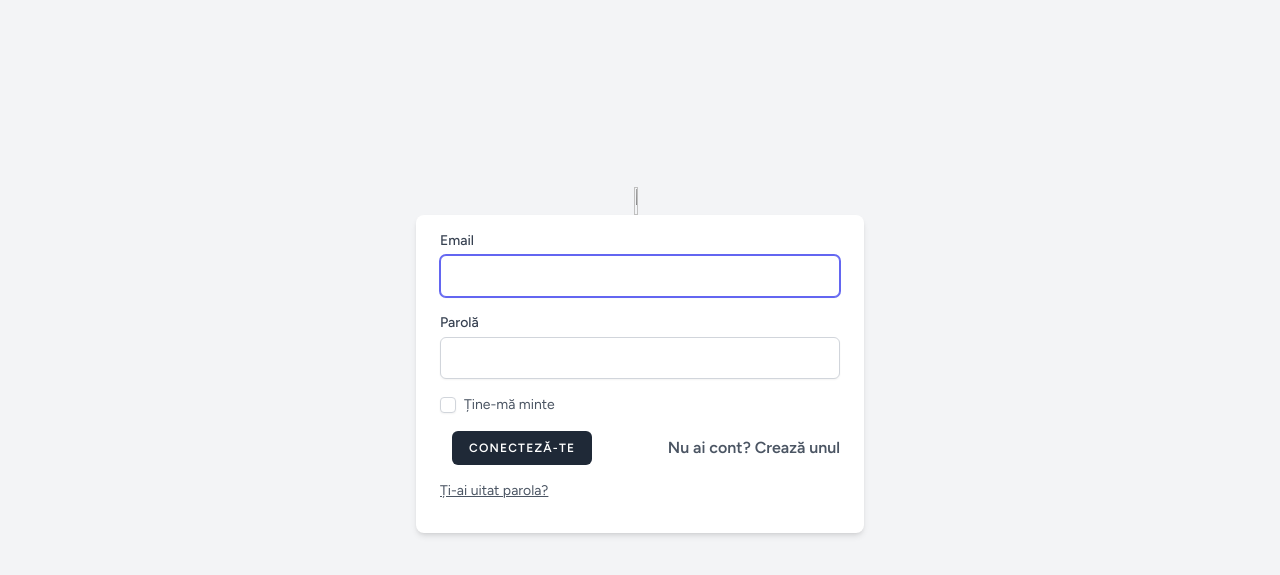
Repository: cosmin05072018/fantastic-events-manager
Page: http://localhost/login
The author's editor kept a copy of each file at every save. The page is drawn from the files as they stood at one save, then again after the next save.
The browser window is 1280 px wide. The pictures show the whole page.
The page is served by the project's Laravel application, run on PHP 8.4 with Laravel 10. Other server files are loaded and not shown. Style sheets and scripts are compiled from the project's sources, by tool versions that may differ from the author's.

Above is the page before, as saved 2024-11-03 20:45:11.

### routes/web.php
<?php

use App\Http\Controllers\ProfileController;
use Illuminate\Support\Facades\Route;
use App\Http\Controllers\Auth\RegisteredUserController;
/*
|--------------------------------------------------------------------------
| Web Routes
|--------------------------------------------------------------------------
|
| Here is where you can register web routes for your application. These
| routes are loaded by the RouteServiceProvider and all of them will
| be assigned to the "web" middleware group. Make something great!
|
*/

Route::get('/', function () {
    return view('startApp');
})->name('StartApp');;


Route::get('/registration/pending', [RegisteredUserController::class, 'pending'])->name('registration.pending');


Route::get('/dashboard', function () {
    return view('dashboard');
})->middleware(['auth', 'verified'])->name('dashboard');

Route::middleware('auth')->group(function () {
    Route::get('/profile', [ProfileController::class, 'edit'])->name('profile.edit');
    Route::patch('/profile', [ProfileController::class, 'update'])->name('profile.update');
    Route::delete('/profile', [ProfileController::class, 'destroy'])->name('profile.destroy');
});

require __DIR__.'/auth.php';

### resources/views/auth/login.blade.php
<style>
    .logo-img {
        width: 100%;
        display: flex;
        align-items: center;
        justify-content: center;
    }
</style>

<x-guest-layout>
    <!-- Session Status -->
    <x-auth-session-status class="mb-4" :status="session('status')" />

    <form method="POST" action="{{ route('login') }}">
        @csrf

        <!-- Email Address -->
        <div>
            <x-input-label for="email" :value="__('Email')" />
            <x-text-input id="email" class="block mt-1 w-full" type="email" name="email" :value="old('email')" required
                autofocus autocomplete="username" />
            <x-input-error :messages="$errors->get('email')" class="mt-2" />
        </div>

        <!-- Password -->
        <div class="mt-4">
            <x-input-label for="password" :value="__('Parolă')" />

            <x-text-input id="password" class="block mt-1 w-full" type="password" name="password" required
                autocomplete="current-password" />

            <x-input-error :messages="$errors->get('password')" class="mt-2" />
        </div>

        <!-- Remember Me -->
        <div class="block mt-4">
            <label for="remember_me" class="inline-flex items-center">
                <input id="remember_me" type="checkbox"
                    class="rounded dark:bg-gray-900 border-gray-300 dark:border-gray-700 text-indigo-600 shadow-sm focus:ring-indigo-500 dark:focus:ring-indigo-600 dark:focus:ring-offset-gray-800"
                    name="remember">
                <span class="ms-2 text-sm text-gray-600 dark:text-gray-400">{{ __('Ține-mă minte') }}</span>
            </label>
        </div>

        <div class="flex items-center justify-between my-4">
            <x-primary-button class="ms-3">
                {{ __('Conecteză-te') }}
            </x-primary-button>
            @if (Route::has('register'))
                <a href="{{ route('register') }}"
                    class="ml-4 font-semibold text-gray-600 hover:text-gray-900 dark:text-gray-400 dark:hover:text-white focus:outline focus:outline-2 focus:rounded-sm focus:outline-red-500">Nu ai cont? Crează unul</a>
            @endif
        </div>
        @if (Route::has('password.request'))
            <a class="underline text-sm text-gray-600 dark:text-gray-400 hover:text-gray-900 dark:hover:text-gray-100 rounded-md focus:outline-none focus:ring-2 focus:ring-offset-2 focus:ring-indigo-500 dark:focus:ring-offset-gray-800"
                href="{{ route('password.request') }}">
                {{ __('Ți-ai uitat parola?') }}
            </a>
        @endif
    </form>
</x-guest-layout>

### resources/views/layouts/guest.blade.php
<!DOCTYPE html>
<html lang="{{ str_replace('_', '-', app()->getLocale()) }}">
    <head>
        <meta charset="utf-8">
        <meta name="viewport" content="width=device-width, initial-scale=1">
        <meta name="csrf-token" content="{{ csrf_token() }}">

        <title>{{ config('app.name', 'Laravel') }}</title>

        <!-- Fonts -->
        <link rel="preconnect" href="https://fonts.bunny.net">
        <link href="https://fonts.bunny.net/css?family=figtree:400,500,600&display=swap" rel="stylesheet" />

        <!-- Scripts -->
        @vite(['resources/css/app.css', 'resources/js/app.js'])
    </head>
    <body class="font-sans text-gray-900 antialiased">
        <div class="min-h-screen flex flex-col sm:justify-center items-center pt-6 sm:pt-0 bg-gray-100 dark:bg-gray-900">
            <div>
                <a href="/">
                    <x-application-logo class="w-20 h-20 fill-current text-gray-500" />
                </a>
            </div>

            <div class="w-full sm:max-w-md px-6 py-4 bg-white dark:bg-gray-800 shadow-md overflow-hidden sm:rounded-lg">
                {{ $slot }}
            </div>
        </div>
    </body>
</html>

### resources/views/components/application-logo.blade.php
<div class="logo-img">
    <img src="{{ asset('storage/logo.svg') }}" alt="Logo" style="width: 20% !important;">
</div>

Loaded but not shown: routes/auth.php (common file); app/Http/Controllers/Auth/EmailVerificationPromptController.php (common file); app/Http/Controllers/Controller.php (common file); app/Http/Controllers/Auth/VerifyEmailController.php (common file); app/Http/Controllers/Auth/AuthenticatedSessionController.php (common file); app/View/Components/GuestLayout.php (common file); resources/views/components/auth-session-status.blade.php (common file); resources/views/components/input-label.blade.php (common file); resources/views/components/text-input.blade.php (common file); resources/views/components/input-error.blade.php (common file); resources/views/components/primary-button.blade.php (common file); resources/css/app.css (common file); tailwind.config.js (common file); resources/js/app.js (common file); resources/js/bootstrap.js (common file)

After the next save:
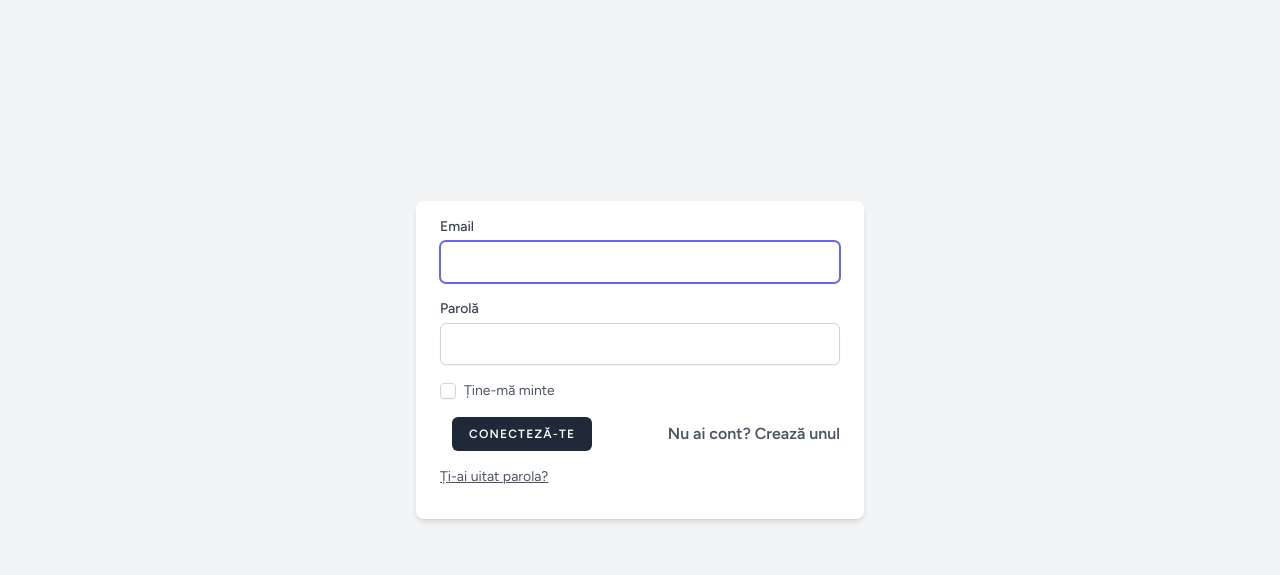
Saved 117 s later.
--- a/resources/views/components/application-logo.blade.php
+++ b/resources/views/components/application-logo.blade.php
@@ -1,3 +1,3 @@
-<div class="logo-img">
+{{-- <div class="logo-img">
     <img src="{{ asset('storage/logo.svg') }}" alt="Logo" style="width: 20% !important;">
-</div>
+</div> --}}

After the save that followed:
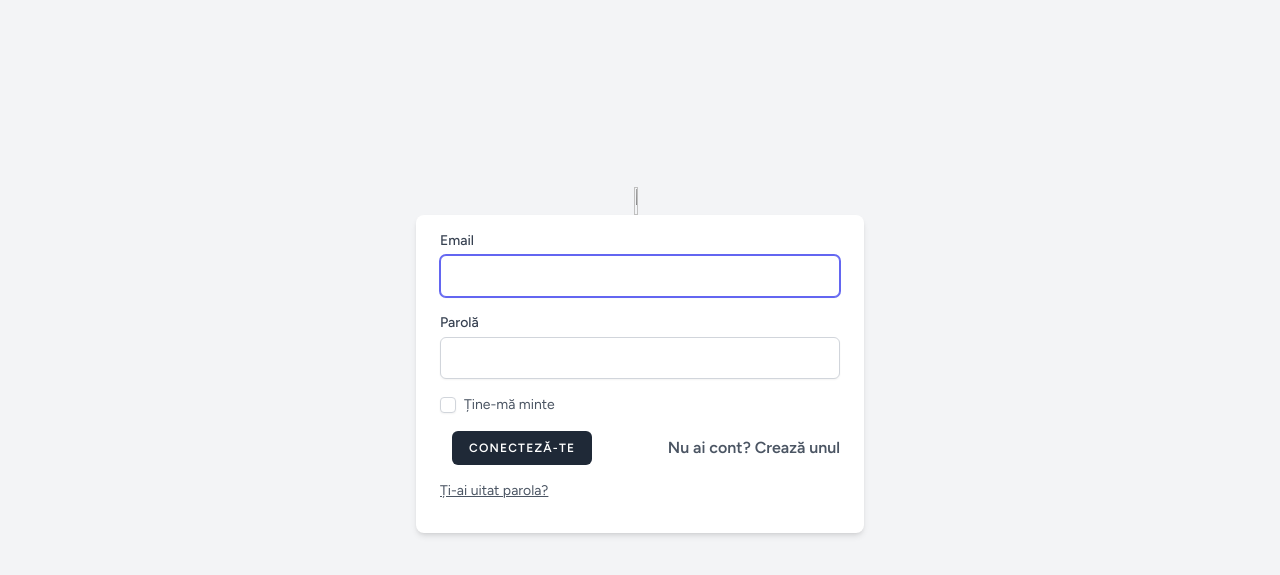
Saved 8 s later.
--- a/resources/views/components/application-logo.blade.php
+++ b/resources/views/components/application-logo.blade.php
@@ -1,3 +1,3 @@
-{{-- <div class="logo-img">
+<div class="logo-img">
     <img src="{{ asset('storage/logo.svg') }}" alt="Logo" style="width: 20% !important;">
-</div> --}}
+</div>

Task to carry out: In which lines of the records does the word "function" appear? Copy each of them.

Your response:
Route::get('/', function () {
Route::get('/dashboard', function () {
Route::middleware('auth')->group(function () {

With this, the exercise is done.